#
Measuring

The constant is defined to be the ratio of the circumference to
the diameter of a circle. One should be able to determine the value of therefore, by measuring the circumference and diameter of a
circle, and dividing. How well does this work in practice?

##

Suggestions:

You might consider using some cylindrical objects instead of
drawn-on-paper circles. If so, a (*not* the, a) way to measure the
circumference would be to mark a dot on the cylinder, place the
cylinder on a piece of paper with the dot on a line, roll it across a
sheet of paper (without slipping).until the dot again contacts the
paper. Alternatively, you could wrap a piece of tape around the
object and mark the overlap...

Certainly, you would want to measure several cylinders of various sizes, right?

Be sure to carefully consider what measuring instrument(s) (meter stick, ruler, measuring tape, vernier caliper, micrometer caliper, etc.) is
appropriate for your situation. Remember to record (**in an appropriate data table**) not just the
measurement, but how it was made, along with an estimate of its
precision, in your lab book.

Remember that your lab book is to be a complete, as-it-happens
record of your experiment.

## Results:

Of course, we all know that has a well-known value (calculated to at least a few million decimal places...). The mean value (see below) of your measurements would be the logical choice for your best estimate of the value of . Also, the standard deviation of the mean will give you an uncertainty estimate for your value of .

Time permitting (check with your teacher), it might be interesting to combine the results of all of the lab groups in the class to get a class estimate of .

## Conclusions:

Well, how do your results compare with the mathematical value of ? How does the class value (if it was calculated) compare to yours?
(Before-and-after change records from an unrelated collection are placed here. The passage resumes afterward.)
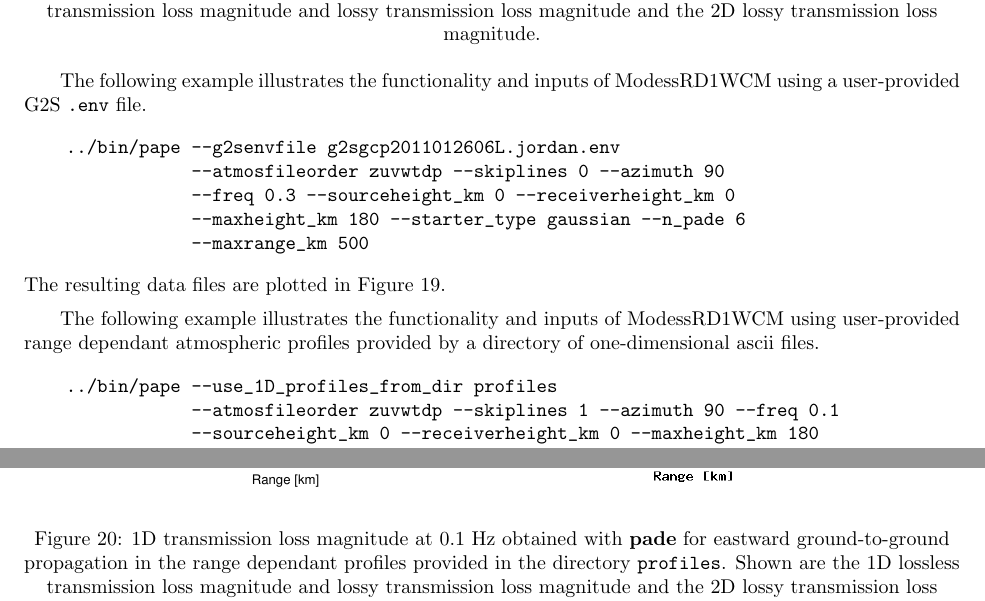
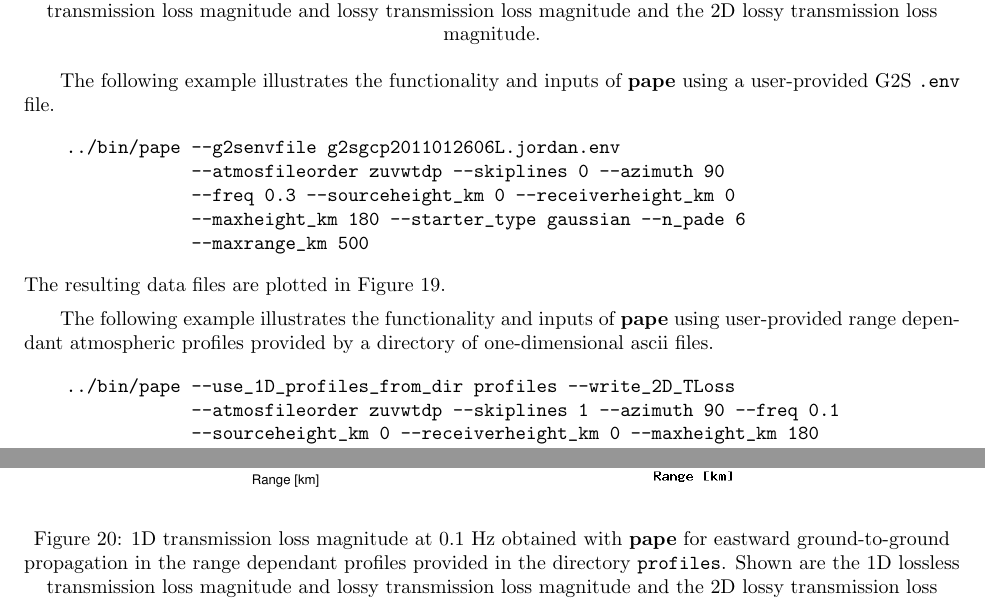
Before and after one commit to chetzer-ncpa/ncpaprop, a LaTeX document (manual/ncpaprop_run_manual_TeX/NCPA_prop_manual.tex, which reads manual/ncpaprop_run_manual_TeX/sections/pade_pe.tex): two parts of pages 51 and 52 of 63, joined at a grey line, cut so that both start at the same text. Compiled offline with pdfLaTeX.

Commit message:
Fixed units bug in PE module, updated documentation

```diff
--- a/manual/ncpaprop_run_manual_TeX/sections/pade_pe.tex
+++ b/manual/ncpaprop_run_manual_TeX/sections/pade_pe.tex
@@ -227,11 +227,11 @@ The functionality of {\bf pape} is much like that of {\bf ModessRD1WCM}, see sec
 \includegraphics[scale=0.60]{figs/pade_ex1_1d}
 \includegraphics[scale=0.45,trim = 20 20 110 140,clip]{figs/pade_ex1_2d.png}
 \end{center}
-\caption{1D transmission loss magnitude at 0.3 Hz obtained with {\bf pade} for eastward ground-to-ground propagation in the range dependant profiles provided by a G2S {\tt .env} binary file. Shown are the 1D lossless transmission loss magnitude and lossy transmission loss magnitude and the 2D lossy transmission loss magnitude.}
+\caption{1D transmission loss magnitude at 0.3 Hz obtained with {\bf pape} for eastward ground-to-ground propagation in the range dependant profiles provided by a G2S {\tt .env} binary file. Shown are the 1D lossless transmission loss magnitude and lossy transmission loss magnitude and the 2D lossy transmission loss magnitude.}
 \label{fig: pade ex1}
 \end{figure}
 
-The following example illustrates the functionality and inputs of ModessRD1WCM using a user-provided G2S {\tt .env} file.
+The following example illustrates the functionality and inputs of {\bf pape} using a user-provided G2S {\tt .env} file.
 \begin{verbatim}
     ../bin/pape --g2senvfile g2sgcp2011012606L.jordan.env
                 --atmosfileorder zuvwtdp --skiplines 0 --azimuth 90
@@ -246,13 +246,13 @@ The resulting data files are plotted in Figure \ref{fig: pade ex1}.
 \includegraphics[scale=0.60]{figs/pade_ex2_1d}
 \includegraphics[scale=0.45,trim = 20 20 110 140,clip]{figs/pade_ex2_2d.png}
 \end{center}
-\caption{1D transmission loss magnitude at 0.1 Hz obtained with {\bf pade} for eastward ground-to-ground propagation in the range dependant profiles provided in the directory {\tt profiles}. Shown are the 1D lossless transmission loss magnitude and lossy transmission loss magnitude and the 2D lossy transmission loss magnitude.}
+\caption{1D transmission loss magnitude at 0.1 Hz obtained with {\bf pape} for eastward ground-to-ground propagation in the range dependant profiles provided in the directory {\tt profiles}. Shown are the 1D lossless transmission loss magnitude and lossy transmission loss magnitude and the 2D lossy transmission loss magnitude.}
 \label{fig: pade ex2}
 \end{figure}
 
-The following example illustrates the functionality and inputs of ModessRD1WCM using user-provided range dependant atmospheric profiles provided by a directory of one-dimensional ascii files.
+The following example illustrates the functionality and inputs of {\bf pape} using user-provided range dependant atmospheric profiles provided by a directory of one-dimensional ascii files.
 \begin{verbatim}
-    ../bin/pape --use_1D_profiles_from_dir profiles
+    ../bin/pape --use_1D_profiles_from_dir profiles --write_2D_TLoss
                 --atmosfileorder zuvwtdp --skiplines 1 --azimuth 90 --freq 0.1
                 --sourceheight_km 0 --receiverheight_km 0 --maxheight_km 180
                 --starter_type gaussian --n_pade 6 --maxrange_km 1000
```
Also changed, not shown: manual/NCPA_prop_manual.pdf, manual/ncpaprop_run_manual_TeX/sections/pade_pe.tex (2 more changed lines), 3 other files.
## Statistics using Excel and the TI-89

Here's how to calculate statistics you need using Excel:

- The mean value for the cells from A2 to A12 (inclusive0 is "=AVERAGE(A2:A12)".
- The standard deviation of the values from cells A2 to A12 is "=STDEV(A2:A12)".
- The standard deviation of the mean (SDOM) of the values from cells A2 to A12 is "=STDEV(A2_A12)/COUNT(A2/A12)"
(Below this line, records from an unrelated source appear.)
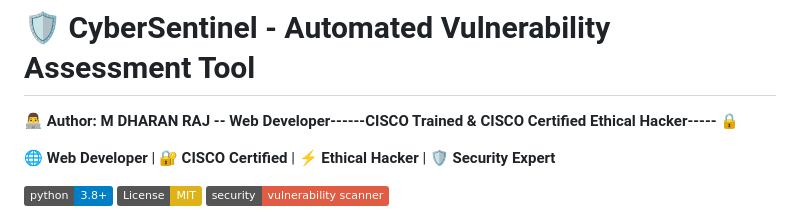
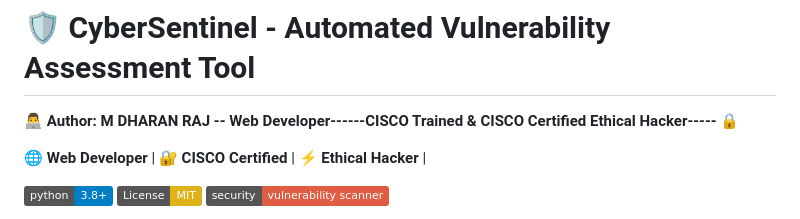
Before and after one commit to DHARANRAJM/CyberSentinel, a Markdown page: README.md, the part around the change. GitHub-like rendering; badges without logos.

```diff
--- a/README.md
+++ b/README.md
@@ -2,7 +2,7 @@
 
 **👨‍💻 Author: M DHARAN RAJ -- Web Developer------CISCO Trained & CISCO Certified Ethical Hacker----- 🔒**
 
-🌐 **Web Developer** | 🔐 **CISCO Certified** | ⚡ **Ethical Hacker** | 🛡️ **Security Expert**
+🌐 **Web Developer** | 🔐 **CISCO Certified** | ⚡ **Ethical Hacker** |
 
 [![Python 3.8+](https://img.shields.io/badge/python-3.8+-blue.svg)](https://www.python.org/downloads/)
 [![License: MIT](https://img.shields.io/badge/License-MIT-yellow.svg)](https://opensource.org/licenses/MIT)
```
You can type the function directly into a cell, or select it from the dialog displayed when you select "Function..." from the Insert menu.
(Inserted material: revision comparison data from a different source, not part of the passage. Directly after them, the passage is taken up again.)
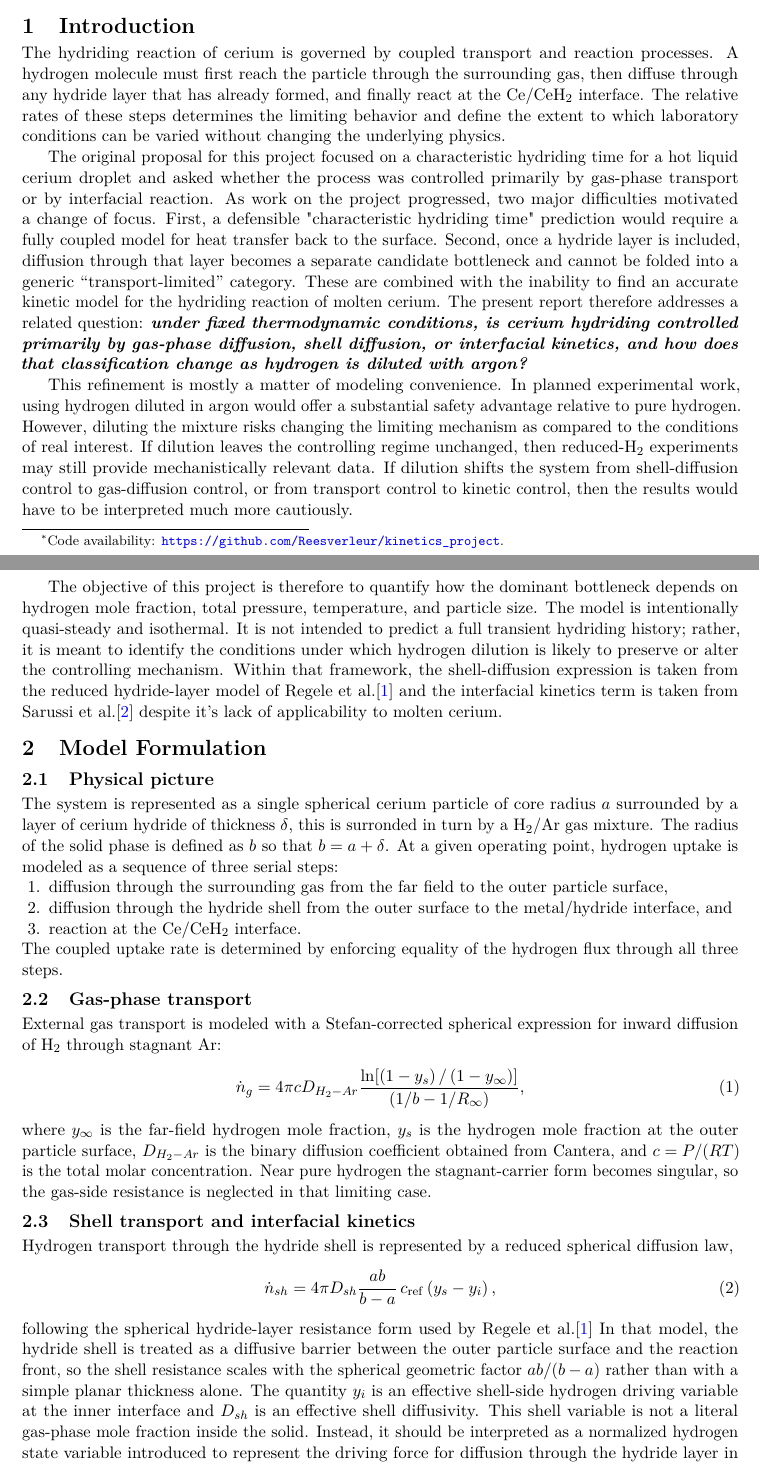
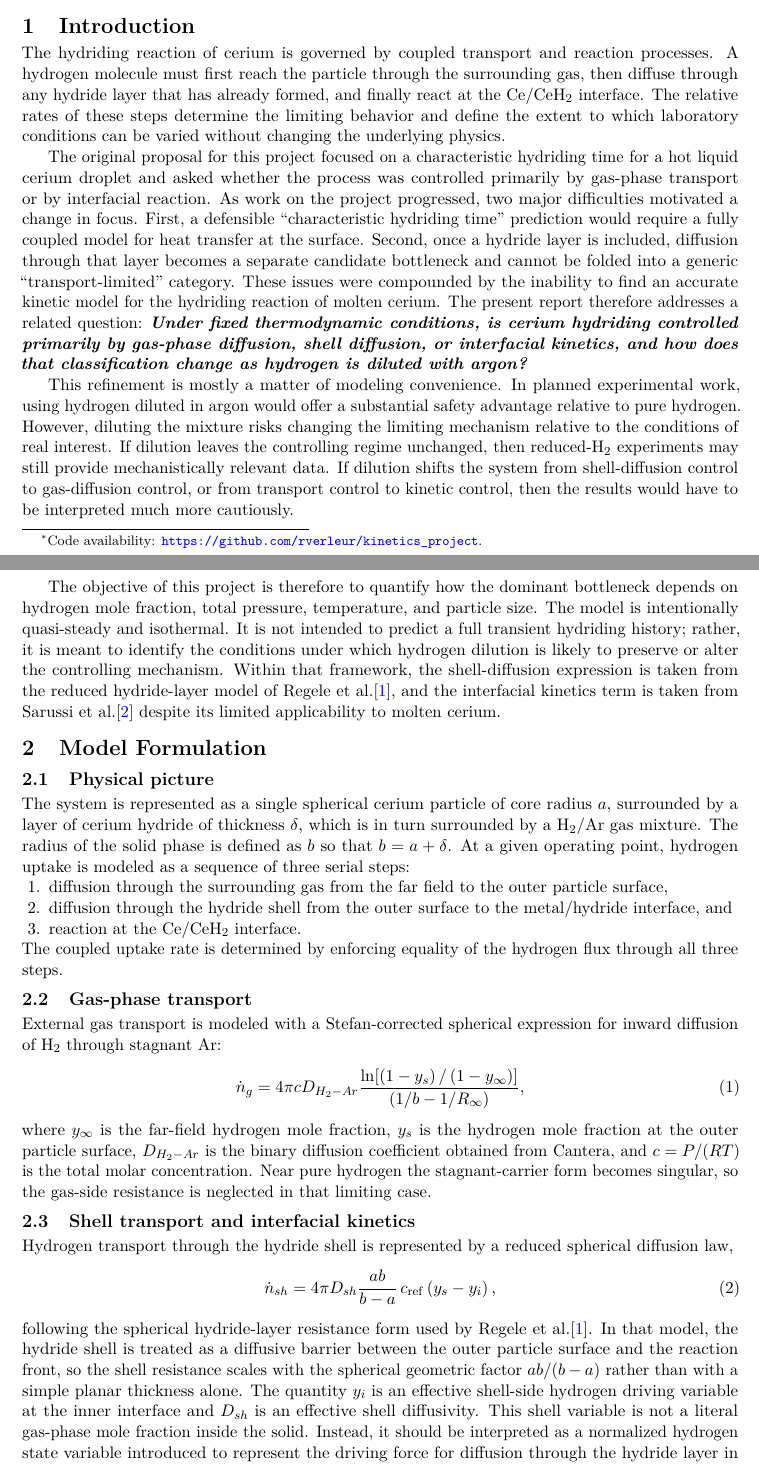
Before and after one commit to Reesverleur/kinetics_project, a LaTeX paper (report/main.tex): two parts of pages 1 and 2 of 5, joined at a grey line, cut so that both start at the same text. Compiled offline with pdfLaTeX.

Commit message:
Polish report prose and rebuild PDF

```diff
--- a/report/main.tex
+++ b/report/main.tex
@@ -34,7 +34,7 @@
 \setlist{nosep,leftmargin=1.6em}
 
 \title{Effect of Hydrogen Dilution on the Limiting Mechanism for Cerium Hydriding}
-\author{R. Verleur\thanks{Code availability: \url{https://github.com/Reesverleur/kinetics_project}.}}
+\author{R. Verleur\thanks{Code availability: \url{https://github.com/rverleur/kinetics_project}.}}
 \date{}
 
 \begin{document}
@@ -58,31 +58,37 @@ higher-hydrogen condition of interest.
 
 \section{Introduction}
 
-The hydriding reaction of cerium is governed by coupled transport and reaction processes. A
-hydrogen molecule must first reach the particle through the surrounding gas,
-then diffuse through any hydride layer that has already formed, and finally react at
-the Ce/\ce{CeH2} interface. The relative rates of these steps
-determines the limiting behavior and define the extent to which
+The hydriding reaction of cerium is governed by coupled transport and reaction
+processes. A hydrogen molecule must first reach the particle through the
+surrounding gas, then diffuse through any hydride layer that has already
+formed, and finally react at the Ce/\ce{CeH2} interface. The relative rates of
+these steps determine the limiting behavior and define the extent to which
 laboratory conditions can be varied without changing the underlying physics.
 
-The original proposal for this project focused on a characteristic hydriding time
-for a hot liquid cerium droplet and asked whether the process was controlled
-primarily by gas-phase transport or by interfacial reaction. As work on the project progressed, two major difficulties motivated a change of focus. First, a defensible "characteristic hydriding time" prediction would require a fully coupled model for heat transfer back to the surface.
-Second, once a hydride layer is included, diffusion through that layer becomes a
-separate candidate bottleneck and cannot be folded into a generic
-``transport-limited'' category. These are combined with the inability to find an accurate kinetic model for the hydriding reaction of molten cerium. The present report therefore addresses a related
-question: \textbf{\textit{under fixed thermodynamic conditions, is cerium hydriding controlled
+The original proposal for this project focused on a characteristic hydriding
+time for a hot liquid cerium droplet and asked whether the process was
+controlled primarily by gas-phase transport or by interfacial reaction. As
+work on the project progressed, two major difficulties motivated a change in
+focus. First, a defensible ``characteristic hydriding time'' prediction would
+require a fully coupled model for heat transfer at the surface. Second, once a
+hydride layer is included, diffusion through that layer becomes a separate
+candidate bottleneck and cannot be folded into a generic
+``transport-limited'' category. These issues were compounded by the inability
+to find an accurate kinetic model for the hydriding reaction of molten cerium.
+The present report therefore addresses a related question:
+\textbf{\textit{Under fixed thermodynamic conditions, is cerium hydriding controlled
 primarily by gas-phase diffusion, shell diffusion, or interfacial kinetics, and
 how does that classification change as hydrogen is diluted with argon?}}
 
 This refinement is mostly a matter of modeling convenience. In planned
 experimental work, using hydrogen diluted in argon would offer a substantial
-safety advantage relative to pure hydrogen. However, diluting the mixture risks changing the limiting mechanism as compared to the
-conditions of real interest. If dilution leaves the controlling regime
-unchanged, then reduced-\ce{H2} experiments may still provide mechanistically
-relevant data. If dilution shifts the system from shell-diffusion control to
-gas-diffusion control, or from transport control to kinetic control, then the
-results would have to be interpreted much more cautiously.
+safety advantage relative to pure hydrogen. However, diluting the mixture risks
+changing the limiting mechanism relative to the conditions of real interest. If
+dilution leaves the controlling regime unchanged, then reduced-\ce{H2}
+experiments may still provide mechanistically relevant data. If dilution shifts
+the system from shell-diffusion control to gas-diffusion control, or from
+transport control to kinetic control, then the results would have to be
+interpreted much more cautiously.
 
 The objective of this project is therefore to quantify how the dominant
 bottleneck depends on hydrogen mole fraction, total pressure, temperature, and
@@ -91,16 +97,18 @@ not intended to predict a full transient hydriding history; rather, it is meant
 to identify the conditions under which hydrogen dilution is likely to preserve
 or alter the controlling mechanism. Within that framework, the shell-diffusion
 expression is taken from the reduced hydride-layer model of Regele
-et al.\cite{Regele2023} and the interfacial kinetics term is taken from
-Sarussi et al.\cite{Sarussi1993} despite it's lack of applicability to molten cerium.
+et al.\cite{Regele2023}, and the interfacial kinetics term is taken from
+Sarussi et al.\cite{Sarussi1993} despite its limited applicability to molten
+cerium.
 
 \section{Model Formulation}
 
 \subsection{Physical picture}
 
 The system is represented as a single spherical cerium particle of core radius
-$a$ surrounded by a layer of cerium hydride of thickness $\delta$, this is surronded in turn by a \ce{H2}/Ar gas mixture.
-The radius of the solid phase is defined as $b$ so that $b = a + \delta$. At a given operating point, hydrogen
+$a$, surrounded by a layer of cerium hydride of thickness $\delta$, which is in
+turn surrounded by a \ce{H2}/Ar gas mixture. The radius of the solid phase is
+defined as $b$ so that $b = a + \delta$. At a given operating point, hydrogen
 uptake is modeled as a sequence of three serial steps:
 \begin{enumerate}
   \item diffusion through the surrounding gas from the far field to the outer
```
Also changed, not shown: report/main_2.tex (deleted), report/main.tex (35 more changed lines), 5 other files.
If you are using the TI-89, click here for a short tutorial. If you are using some other calculator, consult the manual.

*last update August 14, 2007 by JL
Stanbrough
*